Top of Material supplied

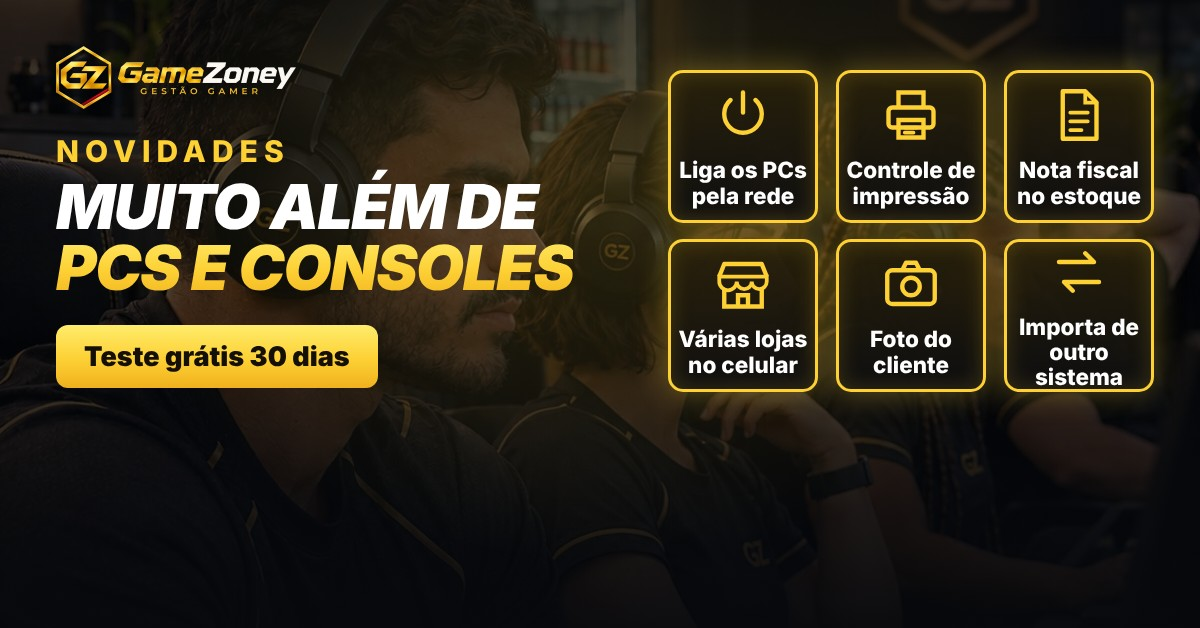
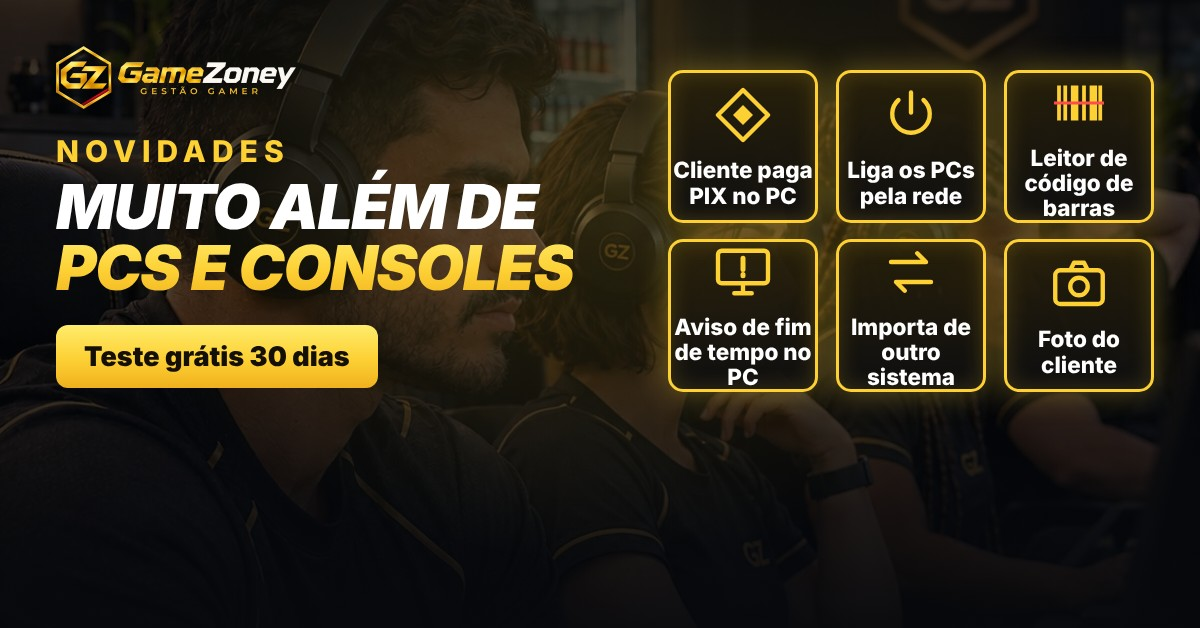
Anúncios: novidades só com recursos do teste grátis (PIX no PC, leitor de código de barras, aviso de tempo) + peças novas de Planos (Free/Standard/Pro) e PIX no PC; passo a passo atualizado
Claude-Session: https://claude.ai/code/session_011pBjUp777QtjBT9w3kkM9L

diff --git a/marketing/gerar-anuncios.js b/marketing/gerar-anuncios.js
@@ -20,9 +20,20 @@ const ICON = {
   lojas: '<svg viewBox="0 0 48 48"><path d="M5 18 9 8h30l4 10" fill="none" stroke="currentColor" stroke-width="3.5" stroke-linejoin="round"/><path d="M5 18h38v4a6 6 0 0 1-12 0 6 6 0 0 1-12 0 6 6 0 0 1-14 0z" fill="none" stroke="currentColor" stroke-width="3"/><path d="M9 28v14h30V28M20 42V33h8v9" fill="none" stroke="currentColor" stroke-width="3.5"/></svg>',
   foto: '<svg viewBox="0 0 48 48"><rect x="5" y="13" width="38" height="27" rx="4" fill="none" stroke="currentColor" stroke-width="3.5"/><path d="M17 13l3-6h8l3 6" fill="none" stroke="currentColor" stroke-width="3.5" stroke-linejoin="round"/><circle cx="24" cy="26" r="7" fill="none" stroke="currentColor" stroke-width="3.5"/></svg>',
   troca: '<svg viewBox="0 0 48 48"><path d="M8 16h28l-7-7M40 32H12l7 7" fill="none" stroke="currentColor" stroke-width="3.5" stroke-linecap="round" stroke-linejoin="round"/></svg>',
+  // 2026-11-10: PIX no PC, leitor de código de barras e aviso de tempo
+  pix: '<svg viewBox="0 0 48 48"><path d="M24 4 44 24 24 44 4 24z" fill="none" stroke="currentColor" stroke-width="3.5" stroke-linejoin="round"/><path d="M16 24l8-8 8 8-8 8z" fill="currentColor"/></svg>',
+  barras: '<svg viewBox="0 0 48 48"><path d="M8 10v28M13 10v28M19 10v28M22 10v28M28 10v28M34 10v28M37 10v28M41 10v28" stroke="currentColor" stroke-width="3"/><path d="M4 24h40" stroke="#ff4d4d" stroke-width="2.5"/></svg>',
+  aviso: '<svg viewBox="0 0 48 48"><rect x="4" y="7" width="40" height="26" rx="3" fill="none" stroke="currentColor" stroke-width="3.5"/><path d="M17 41h14M24 33v8" stroke="currentColor" stroke-width="3.5" stroke-linecap="round"/><path d="M24 13v9M24 26v1" stroke="currentColor" stroke-width="4" stroke-linecap="round"/></svg>',
   wifi: '<svg viewBox="0 0 48 48"><path d="M6 18a26 26 0 0 1 36 0M12 25a17 17 0 0 1 24 0M18 32a8 8 0 0 1 12 0" fill="none" stroke="currentColor" stroke-width="3.5" stroke-linecap="round"/><circle cx="24" cy="39" r="3" fill="currentColor"/></svg>'
 };
-const NOVAS = [['power', 'Liga os PCs<br>pela rede'], ['impressora', 'Controle de<br>impressão'], ['nota', 'Nota fiscal<br>no estoque'], ['lojas', 'Várias lojas<br>no celular'], ['foto', 'Foto do<br>cliente'], ['troca', 'Importa de<br>outro sistema']];
+// 2026-11-10 (Servidor 1.2.8): só recursos liberados no teste grátis (impressão, NF-e e várias lojas dependem do plano: peças *-planos)
+const NOVAS = [['pix', 'Cliente paga<br>PIX no PC'], ['power', 'Liga os PCs<br>pela rede'], ['barras', 'Leitor de<br>código de barras'], ['aviso', 'Aviso de fim<br>de tempo no PC'], ['troca', 'Importa de<br>outro sistema'], ['foto', 'Foto do<br>cliente']];
+// planos (preços padrão de site/plans.js — conferir no /admin › Planos antes de anunciar)
+const PLANOS = [
+  {nome: 'Free', preco: 'Grátis', obs: '30 dias', itens: ['Funções essenciais', 'PIX no PC', 'PCs e consoles ilimitados', 'Sem cartão']},
+  {nome: 'Standard', preco: 'R$ 29,90', obs: '/mês', top: true, itens: ['Todas as funções', 'PIX no PC', 'Controle de impressão', 'Suporte 24 horas']},
+  {nome: 'Pro', preco: 'R$ 129,90', obs: '/mês', itens: ['Tudo do Standard', 'Nota fiscal (NF-e)', 'Várias lojas no celular', 'App personalizado']}];
+const planos = (w, f = 1) => `<div style="display:flex;gap:${18 * f}px;justify-content:center;align-items:stretch">${PLANOS.map(p => `<div style="width:${w}px;padding:${26 * f}px ${18 * f}px;border-radius:${20 * f}px;border:${p.top ? 4 : 2}px solid ${p.top ? '#FDD034' : 'rgba(253,208,52,.45)'};background:linear-gradient(180deg,rgba(40,32,10,.94),rgba(14,14,16,.95));box-shadow:${p.top ? `0 0 ${50 * f}px rgba(253,208,52,.45)` : 'none'};position:relative;text-align:center">${p.top ? `<div style="position:absolute;top:${-20 * f}px;left:50%;transform:translateX(-50%);white-space:nowrap;padding:${6 * f}px ${16 * f}px;border-radius:99px;background:${GOLD};color:#141008;font-size:${20 * f}px;font-weight:900">MAIS POPULAR</div>` : ''}<div style="font-size:${40 * f}px;font-weight:900;font-style:italic" class="${p.top ? 'g' : ''}">${p.nome}</div><div style="margin-top:${10 * f}px;font-size:${44 * f}px;font-weight:900;white-space:nowrap">${p.preco}</div><div style="font-size:${22 * f}px;font-weight:700;color:#cfd3da">${p.obs === '/mês' ? 'por mês' : 'por ' + p.obs}</div><div style="margin-top:${16 * f}px;display:flex;flex-direction:column;gap:${9 * f}px">${p.itens.map(i => `<div style="font-size:${22 * f}px;font-weight:600;color:#e7eaf0;line-height:1.2"><span style="color:#FDD034">✔</span> ${i}</div>`).join('')}</div></div>`).join('')}</div>`;
 const TILES = [['pc', 'PCs e<br>Consoles'], ['caixa', 'Caixa<br>e PDV'], ['trofeu', 'Fidelidade<br>e Corujão'], ['relogio', 'Teste grátis<br>30 dias']];
 const tiles = (list, size) => `<div style="display:flex;gap:${size * .12}px;justify-content:center">${list.map(([i, t]) => `<div style="width:${size}px;height:${size * 1.02}px;border-radius:${size * .1}px;border:3px solid #FDD034;background:linear-gradient(180deg,rgba(40,32,10,.92),rgba(14,14,16,.94));box-shadow:0 0 ${size * .2}px rgba(253,208,52,.35),inset 0 0 ${size * .15}px rgba(253,208,52,.18);display:flex;flex-direction:column;align-items:center;justify-content:center;gap:${size * .08}px"><div style="width:${size * .4}px;height:${size * .4}px;color:#FDD034">${ICON[i]}</div><div style="font-weight:800;font-size:${size * .15}px;line-height:1.12;text-align:center;color:#fff">${t}</div></div>`).join('')}</div>`;
 const page = (w, h, body) => `<html><head><style>*{box-sizing:border-box}body{margin:0;width:${w}px;height:${h}px;overflow:hidden;font-family:Inter,'Inter Display',Arial,sans-serif;background:#07090d;color:#fff}svg{width:100%;height:100%;display:block}.g{background:${GOLD};-webkit-background-clip:text;background-clip:text;color:transparent}</style></head><body><div style="position:absolute;inset:0;background:url(${hero}) center/cover;filter:brightness(.38) saturate(1.1)"></div><div style="position:absolute;inset:0;background:radial-gradient(ellipse at 50% 30%,rgba(253,208,52,.16),transparent 60%),linear-gradient(180deg,rgba(7,9,13,.55),rgba(7,9,13,.25) 40%,rgba(7,9,13,.92))"></div>${body}</body></html>`;
@@ -76,6 +87,38 @@ const PECAS = {
     <div style="margin-top:8px;font-size:62px;font-weight:900;font-style:italic;line-height:.98;letter-spacing:-1.5px">MUITO ALÉM DE<br><span class="g">PCS E CONSOLES</span></div>
     <div style="margin-top:26px;display:inline-block;padding:15px 28px;border-radius:12px;background:${GOLD};color:#141008;font-size:27px;font-weight:900">Teste grátis 30 dias</div>
     <div style="position:absolute;right:46px;top:70px;display:flex;flex-direction:column;gap:16px">${tiles(NOVAS.slice(0, 3), 150)}${tiles(NOVAS.slice(3), 150)}</div></div>`],
+  // 2026-11-10: PLANOS (Free / Standard / Pro) — o que cada um libera
+  'feed-1080x1350-planos': [1080, 1350, `<div style="position:absolute;inset:0;padding:70px 50px;display:flex;flex-direction:column;align-items:center">
+    <img src="${logo}" style="width:330px"><div style="margin-top:40px;font-size:40px;font-weight:800;letter-spacing:8px;color:#FDD034">PLANOS</div>
+    <div style="margin-top:10px;font-size:84px;font-weight:900;font-style:italic;line-height:.98;text-align:center;letter-spacing:-2px">ESCOLHA O<br><span class="g">SEU PLANO</span></div>
+    <div style="margin-top:90px">${planos(320, 1.18)}</div>
+    <div style="position:absolute;bottom:70px;left:60px;right:60px;display:flex;align-items:center;justify-content:space-between"><div style="padding:26px 40px;border-radius:16px;background:${GOLD};color:#141008;font-size:40px;font-weight:900">Comece grátis</div><div style="font-size:38px;font-weight:800">gamezoney.com</div></div></div>`],
+  'story-1080x1920-planos': [1080, 1920, `<div style="position:absolute;inset:0;padding:250px 40px 0;display:flex;flex-direction:column;align-items:center">
+    <img src="${logo}" style="width:380px"><div style="margin-top:46px;font-size:46px;font-weight:800;letter-spacing:10px;color:#FDD034">PLANOS</div>
+    <div style="margin-top:12px;font-size:100px;font-weight:900;font-style:italic;line-height:.98;text-align:center;letter-spacing:-2px">ESCOLHA O<br><span class="g">SEU PLANO</span></div>
+    <div style="margin-top:100px">${planos(320, 1.05)}</div>
+    <div style="margin-top:90px;padding:30px 60px;border-radius:20px;background:${GOLD};color:#141008;font-size:50px;font-weight:900">Comece grátis · gamezoney.com</div></div>`],
+  'quadrado-1080x1080-planos': [1080, 1080, `<div style="position:absolute;inset:0;padding:56px 50px;display:flex;flex-direction:column;align-items:center">
+    <img src="${logo}" style="width:300px"><div style="margin-top:30px;font-size:74px;font-weight:900;font-style:italic;line-height:.98;text-align:center;letter-spacing:-2px">ESCOLHA O <span class="g">SEU PLANO</span></div>
+    <div style="margin-top:80px">${planos(310, 1.05)}</div>
+    <div style="position:absolute;bottom:56px;left:60px;right:60px;display:flex;align-items:center;justify-content:space-between"><div style="padding:24px 38px;border-radius:16px;background:${GOLD};color:#141008;font-size:38px;font-weight:900">Comece grátis</div><div style="font-size:36px;font-weight:800">gamezoney.com</div></div></div>`],
+  'paisagem-1200x628-planos': [1200, 628, `<div style="position:absolute;inset:0;padding:40px 46px">
+    <img src="${logo}" style="width:220px"><div style="margin-top:20px;font-size:54px;font-weight:900;font-style:italic;line-height:.98;letter-spacing:-1.5px">ESCOLHA O<br><span class="g">SEU PLANO</span></div>
+    <div style="margin-top:22px;display:inline-block;padding:14px 26px;border-radius:12px;background:${GOLD};color:#141008;font-size:26px;font-weight:900">Comece grátis</div>
+    <div style="position:absolute;right:36px;top:64px">${planos(232, .74)}</div></div>`],
+  // 2026-11-10: PIX no PC (autoatendimento, todos os planos)
+  'feed-1080x1350-pix': [1080, 1350, `<div style="position:absolute;inset:0;padding:80px 70px">
+    <img src="${logo}" style="width:300px"><div style="margin-top:70px;font-size:56px;font-weight:700;color:#e7eaf0">Fila no balcão?</div>
+    <div style="margin-top:14px;font-size:100px;font-weight:900;font-style:italic;line-height:.98;letter-spacing:-2px">PAGOU NO PIX,<br><span class="g">JÁ JOGA.</span></div>
+    <div style="margin-top:40px;font-size:40px;line-height:1.35;color:#e7eaf0;max-width:900px">O cliente cria a conta e paga pelo PIX direto no PC. Pagamento aprovado, o tempo entra sozinho. Disponível em todos os planos.</div>
+    <div style="position:absolute;right:70px;top:300px;width:200px;height:200px;color:#FDD034;filter:drop-shadow(0 0 30px rgba(253,208,52,.6))">${ICON.pix}</div>
+    <div style="position:absolute;bottom:80px;left:70px;right:70px;display:flex;align-items:center;justify-content:space-between"><div style="padding:30px 46px;border-radius:18px;background:${GOLD};color:#141008;font-size:44px;font-weight:900">Teste grátis 30 dias</div><div style="font-size:40px;font-weight:800">gamezoney.com</div></div></div>`],
+  'story-1080x1920-pix': [1080, 1920, `<div style="position:absolute;inset:0;padding:260px 70px 0;display:flex;flex-direction:column;align-items:center;text-align:center">
+    <img src="${logo}" style="width:380px"><div style="margin-top:80px;width:260px;height:260px;color:#FDD034;filter:drop-shadow(0 0 40px rgba(253,208,52,.6))">${ICON.pix}</div>
+    <div style="margin-top:70px;font-size:60px;font-weight:700;color:#e7eaf0">Fila no balcão?</div>
+    <div style="margin-top:14px;font-size:118px;font-weight:900;font-style:italic;line-height:.98;letter-spacing:-2px">PAGOU NO PIX,<br><span class="g">JÁ JOGA.</span></div>
+    <div style="margin-top:50px;font-size:46px;line-height:1.35;color:#e7eaf0">O cliente paga direto no PC e o tempo entra sozinho, sem fila no balcão.</div>
+    <div style="margin-top:90px;padding:30px 60px;border-radius:20px;background:${GOLD};color:#141008;font-size:50px;font-weight:900">Teste grátis · gamezoney.com</div></div>`],
   // Google Display / link do Facebook 1,91:1
   'paisagem-1200x628': [1200, 628, `<div style="position:absolute;inset:0;padding:50px 56px">
     <img src="${logo}" style="width:250px"><div style="margin-top:30px;font-size:70px;font-weight:900;font-style:italic;line-height:.98;letter-spacing:-1.5px">SISTEMA PARA<br><span class="g">ARENA GAMER</span></div>

diff --git a/marketing/ANUNCIOS-PASSO-A-PASSO.md b/marketing/ANUNCIOS-PASSO-A-PASSO.md
@@ -9,7 +9,13 @@ Confidencial (uso interno). As peças prontas estão em `marketing/anuncios/`.
 | `gamezoney-story-1080x1920.jpg` | Stories, Reels, Status do WhatsApp |
 | `gamezoney-quadrado-1080x1080.jpg` | Facebook, Google (Display e Performance Max) |
 | `gamezoney-paisagem-1200x628.jpg` | Google (Display), link do Facebook |
-| `gamezoney-feed-1080x1350-novidades.jpg` | Feed — novidades (liga PCs, impressão, nota fiscal, várias lojas, foto, importação) |
+| `gamezoney-feed-1080x1350-novidades.jpg` | Feed — novidades liberadas no teste grátis (PIX no PC, liga PCs, leitor de código de barras, aviso de fim de tempo, importação, foto) |
+| `gamezoney-feed-1080x1350-planos.jpg` | Feed — planos Free / Standard / Pro com preço e o que cada um libera |
+| `gamezoney-story-1080x1920-planos.jpg` | Stories, Reels, Status do WhatsApp — planos |
+| `gamezoney-quadrado-1080x1080-planos.jpg` | Facebook, Google (Display e Performance Max) — planos |
+| `gamezoney-paisagem-1200x628-planos.jpg` | Google (Display), link do Facebook — planos |
+| `gamezoney-feed-1080x1350-pix.jpg` | Feed — PIX no PC ("Pagou no PIX, já joga") |
+| `gamezoney-story-1080x1920-pix.jpg` | Stories, Reels, Status do WhatsApp — PIX no PC |
 | `gamezoney-feed-1080x1350-troca-sistema.jpg` | Feed — para quem já usa outro sistema ("Traga seus clientes") |
 | `gamezoney-story-1080x1920-novidades.jpg` | Stories, Reels, Status do WhatsApp — novidades |
 | `gamezoney-quadrado-1080x1080-novidades.jpg` | Facebook, Google (Display e Performance Max) — novidades |
@@ -60,10 +66,15 @@ No próprio Instagram, publique a peça `feed-1080x1350-recursos` com a legenda 
 ---
 
 ### Campanha "Novidades" e "Troca de sistema" (nov/2026)
-- **Novidades** (peças `*-novidades`): texto principal: *O GameZoney agora liga os PCs pela rede, controla as impressões, dá entrada no estoque pela nota fiscal e mostra todas as suas lojas no celular. Teste grátis por 30 dias.* — Título: *Muito além de PCs e consoles*.
+- **Novidades** (peças `*-novidades`, atualizadas em 10/11/2026): texto principal: *No GameZoney o cliente paga o PIX direto no PC, você liga os PCs pela rede, vende pelo leitor de código de barras e o PC avisa quando o tempo está acabando. Teste grátis por 30 dias.* — Título: *Muito além de PCs e consoles*.
+- **Atenção (desde a 1.2.8):** o teste grátis não libera Controle de impressão, Nota fiscal (NF-e), Várias lojas (Multi-Unidade) nem Gerenciar App. Não anuncie esses recursos junto com "Teste grátis": eles aparecem só nas peças de **Planos** (impressão = Standard e Pro; NF-e, várias lojas e app = Pro).
+
+### Campanha "Planos" e "PIX no PC" (nov/2026)
+- **Planos** (peças `*-planos`): texto principal: *Comece grátis por 30 dias. Standard por R$ 29,90/mês com todas as funções, PIX no PC e controle de impressão. Pro por R$ 129,90/mês com nota fiscal (NF-e), várias lojas no celular e app personalizado.* — Título: *Escolha o seu plano*. **Antes de publicar, confira os preços em /admin › Planos**: as peças usam os preços padrão (R$ 29,90 e R$ 129,90); se mudar no site, mude `PLANOS` em `gerar-anuncios.js` e rode `node marketing/gerar-anuncios.js`.
+- **PIX no PC** (peças `*-pix`): texto principal: *Chega de fila no balcão: o cliente cria a conta e paga pelo PIX direto no PC. Pagamento aprovado, o tempo entra sozinho. Em todos os planos, inclusive no teste grátis.* — Título: *Pagou no PIX, já joga*. Não use o logotipo oficial do PIX (o ícone da peça é genérico).
 - **Troca de sistema** (peça `feed-1080x1350-troca-sistema`): texto principal: *Vai trocar de sistema? Importe nick, tempo e medalhas de fidelidade dos seus clientes por planilha, em poucos minutos. Nenhum cliente fica para trás.* — Título: *Traga seus clientes para o GameZoney*. Público: interesses de *Lan house* e *Pequenas empresas*.
 - **Não cite outras marcas** (nomes de outros sistemas) no texto ou na imagem do anúncio: Google e Meta podem reprovar por uso de marca de terceiros. Os nomes aparecem só nas Dúvidas frequentes do site.
-- No Google Performance Max, acrescente as peças `quadrado-1080x1080-novidades` e `paisagem-1200x628-novidades` ao mesmo grupo de recursos (não precisa criar campanha nova) e os títulos: *Liga os PCs pela Rede* · *Controle de Impressão* · *Várias Lojas no Celular* · *Troque de Sistema Fácil*.
+- No Google Performance Max, acrescente as peças `quadrado-1080x1080-novidades` e `paisagem-1200x628-novidades` ao mesmo grupo de recursos (não precisa criar campanha nova) e os títulos: *Cliente Paga PIX no PC* · *Liga os PCs pela Rede* · *Leitor de Código de Barras* · *Troque de Sistema Fácil*. Acrescente também as peças `*-planos` com os títulos *Planos a partir de R$ 29,90* · *Comece Grátis por 30 Dias*.
 
 ## 2. WhatsApp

Bottom of Material supplied

• Try it:
Starting with the first line of the data above and ending with the line containing "-20,9 +20,20 @@", please restate every line exactly, leaving images out.

• Completed exercise:
Anúncios: novidades só com recursos do teste grátis (PIX no PC, leitor de código de barras, aviso de tempo) + peças novas de Planos (Free/Standard/Pro) e PIX no PC; passo a passo atualizado
Claude-Session: https://claude.ai/code/session_011pBjUp777QtjBT9w3kkM9L

diff --git a/marketing/gerar-anuncios.js b/marketing/gerar-anuncios.js
@@ -20,9 +20,20 @@ const ICON = {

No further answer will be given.